On Friday, UNICEF and the Kenyan government announced a partnership aimed at preventing mother-to-child transmission (PMTCT) of HIV by providing HIV-positive mothers with packs of medicines they can easily administer to themselves or their babies at home, IRIN/PlusNews reports. According to the news service, the “‘mother-baby pack’ contains antiretroviral drugs (ARVs) and antibiotics that women can easily administer themselves at home to reduce the risk of infecting their babies and is colour-coded to make it easy to use even for illiterate mothers; each colour shows which drugs are to be taken during pregnancy, during labour and after delivery” (10/29).
U.N. Human Development Report Finds Significant Quality Of Life Gains Among Many Developing Countries Over Last 40 Years, But Gaps Persist
“People around the globe are healthier, richer and better educated than ever before, with most developing countries registering huge gains over the last 40 years, a U.N. report [.pdf] released Thursday shows,” the Canadian Press reports.
Al Jazeera Examines International Trade Agreement Negotiations, Access To Generic Medicines In Low-Income Countries
Al Jazeera examines what the outcomes of two international trade agreement negotiations â€“ one regarding free trade between the EU and India and the other over anti-counterfeiting measures â€“ could mean for patients living with HIV/AIDS in low-income countries.
Also In Global Health News: Global Fund In Zambia; International Corruption; Malnutrition in North Korea; U.N. Emergency Appeals For Benin, Djibouti
Zambian Health CoalitionÂ Calls ForÂ Audit After Global Fund OIG Finds Irregularities Zambia’s Civil Society Health Forum (CSHF), a coalition of HIV/AIDS organizations, “has demanded for forensic audits in the four principal recipient (PR) organisations of the Global Fund and prosecution of officers responsible for misapplying donor funds,” the Post Online reports.…
The Telegraph looks at the upcoming Mobile Health Africa Summit, the “first event of its kind where stakeholders across Africa and the world will come together to debate the implementation of m-health across the continent.”
African Private Sector Can Play Key Role In Improving Health Outcomes In Africa “The serious health problems afflicting our continent significantly affect our economies, reducing productivity, creating gaps in the workforce, causing innumerable sick days and restricting growth in African businesses,” First Lady of Rwanda Jeannette Kagame and CEO of…

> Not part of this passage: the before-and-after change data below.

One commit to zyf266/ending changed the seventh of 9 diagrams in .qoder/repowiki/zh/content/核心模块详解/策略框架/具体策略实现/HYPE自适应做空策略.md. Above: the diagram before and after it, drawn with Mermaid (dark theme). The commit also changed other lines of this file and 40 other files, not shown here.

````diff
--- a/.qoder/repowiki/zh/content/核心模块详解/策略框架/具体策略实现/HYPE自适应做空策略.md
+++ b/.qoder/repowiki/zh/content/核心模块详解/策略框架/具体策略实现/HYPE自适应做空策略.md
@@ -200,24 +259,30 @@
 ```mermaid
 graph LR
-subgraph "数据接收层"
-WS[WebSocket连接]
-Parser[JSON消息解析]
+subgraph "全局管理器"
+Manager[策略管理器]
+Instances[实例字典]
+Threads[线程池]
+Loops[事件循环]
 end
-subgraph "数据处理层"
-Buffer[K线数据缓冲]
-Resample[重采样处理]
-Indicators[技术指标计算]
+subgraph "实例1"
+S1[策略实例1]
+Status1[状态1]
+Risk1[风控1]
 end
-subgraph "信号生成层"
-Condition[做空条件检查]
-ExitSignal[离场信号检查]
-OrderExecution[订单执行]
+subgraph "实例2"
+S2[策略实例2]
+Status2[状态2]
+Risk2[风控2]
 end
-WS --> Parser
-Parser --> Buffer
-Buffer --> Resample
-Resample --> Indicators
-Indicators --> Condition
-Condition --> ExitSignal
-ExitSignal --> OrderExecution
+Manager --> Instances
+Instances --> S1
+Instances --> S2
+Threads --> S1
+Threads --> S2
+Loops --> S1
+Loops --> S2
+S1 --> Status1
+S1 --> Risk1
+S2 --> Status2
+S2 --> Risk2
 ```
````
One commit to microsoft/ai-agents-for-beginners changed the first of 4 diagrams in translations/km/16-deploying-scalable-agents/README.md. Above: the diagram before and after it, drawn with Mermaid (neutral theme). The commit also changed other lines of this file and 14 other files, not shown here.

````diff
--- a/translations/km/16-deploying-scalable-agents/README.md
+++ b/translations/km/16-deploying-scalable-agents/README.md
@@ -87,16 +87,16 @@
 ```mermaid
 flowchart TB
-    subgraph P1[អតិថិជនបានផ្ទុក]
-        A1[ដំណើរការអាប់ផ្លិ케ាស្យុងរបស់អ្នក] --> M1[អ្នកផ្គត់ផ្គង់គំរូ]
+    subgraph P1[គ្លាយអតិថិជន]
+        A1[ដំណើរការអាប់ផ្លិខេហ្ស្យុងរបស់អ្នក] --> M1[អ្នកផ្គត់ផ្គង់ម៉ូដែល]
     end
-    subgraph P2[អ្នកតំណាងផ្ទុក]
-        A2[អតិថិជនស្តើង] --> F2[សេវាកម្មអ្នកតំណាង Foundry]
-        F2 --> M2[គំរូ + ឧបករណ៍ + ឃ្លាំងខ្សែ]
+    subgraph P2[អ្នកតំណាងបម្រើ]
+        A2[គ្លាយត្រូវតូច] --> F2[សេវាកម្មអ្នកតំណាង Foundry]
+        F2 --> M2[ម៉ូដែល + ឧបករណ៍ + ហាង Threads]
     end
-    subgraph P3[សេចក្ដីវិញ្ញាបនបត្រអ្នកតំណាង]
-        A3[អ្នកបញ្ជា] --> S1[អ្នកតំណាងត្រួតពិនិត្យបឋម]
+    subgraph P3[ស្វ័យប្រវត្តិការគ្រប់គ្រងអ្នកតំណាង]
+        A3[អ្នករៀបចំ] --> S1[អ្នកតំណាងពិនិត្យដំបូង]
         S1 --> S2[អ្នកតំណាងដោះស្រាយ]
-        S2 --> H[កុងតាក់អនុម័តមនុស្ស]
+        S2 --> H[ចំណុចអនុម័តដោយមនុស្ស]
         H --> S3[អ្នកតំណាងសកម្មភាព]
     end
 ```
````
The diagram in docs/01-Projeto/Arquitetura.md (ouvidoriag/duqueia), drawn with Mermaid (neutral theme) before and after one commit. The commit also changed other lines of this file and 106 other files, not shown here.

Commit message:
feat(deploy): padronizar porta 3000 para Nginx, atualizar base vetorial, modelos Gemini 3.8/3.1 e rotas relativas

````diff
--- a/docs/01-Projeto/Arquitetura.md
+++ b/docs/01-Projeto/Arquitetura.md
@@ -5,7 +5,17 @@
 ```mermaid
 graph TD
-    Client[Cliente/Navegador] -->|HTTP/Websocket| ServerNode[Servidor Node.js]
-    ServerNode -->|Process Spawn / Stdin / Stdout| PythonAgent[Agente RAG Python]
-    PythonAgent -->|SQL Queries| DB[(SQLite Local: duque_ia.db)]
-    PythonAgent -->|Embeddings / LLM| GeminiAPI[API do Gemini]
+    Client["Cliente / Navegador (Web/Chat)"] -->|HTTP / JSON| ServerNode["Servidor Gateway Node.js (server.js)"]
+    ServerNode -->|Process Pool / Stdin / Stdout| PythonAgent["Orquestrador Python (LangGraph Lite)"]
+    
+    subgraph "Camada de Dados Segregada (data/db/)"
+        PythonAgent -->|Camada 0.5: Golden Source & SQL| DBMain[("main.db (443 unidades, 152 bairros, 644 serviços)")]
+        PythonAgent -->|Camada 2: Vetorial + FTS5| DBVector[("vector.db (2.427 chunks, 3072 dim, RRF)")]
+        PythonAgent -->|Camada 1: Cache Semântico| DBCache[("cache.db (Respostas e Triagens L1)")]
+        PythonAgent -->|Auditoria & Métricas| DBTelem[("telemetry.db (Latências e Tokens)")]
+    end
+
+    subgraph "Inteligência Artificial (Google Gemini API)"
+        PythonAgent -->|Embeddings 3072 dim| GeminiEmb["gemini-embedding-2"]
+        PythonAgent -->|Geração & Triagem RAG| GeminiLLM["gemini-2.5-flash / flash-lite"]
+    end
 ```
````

During a joint press conference with Indian Prime Minister Manmohan Singh on Monday, President Barack Obama announced a new partnership between U.S. and Indian agriculture sectors to help improve food security globally, Press Trust International/Livemint.com reports (11/8). India is the first country on Obama’s 10-day Asia-Pacific tour that began Saturday, IST/Reuters/Economic Times reports (11/7).
Food Security Conference In The Hague Concludes With Suggestions For U.N. Climate Negotiations To Incorporate Agriculture
Participants in a five-day food security meeting at The Hague “urged U.N. climate negotiators Friday to consider agriculture when drawing up strategies to fight climate change,” the Canadian Press reports.
The majority of African nations will fail to meet the U.N. Millennium Development Goal (MDG) targets related to water and sanitation, the U.N. Environment Program (UNEP) said Friday, Agence France-Presse reports.
Health and environment ministers from at least 46 African countries concluded the Second Inter-Ministerial Conference on Health and Environment in Africa in Luanda, Angola on Friday, “with the adoption of the ‘Luanda Commitment,’ which lists the continent’s health and environment top priorities in the years ahead,” PANA/Afrique en ligne reports.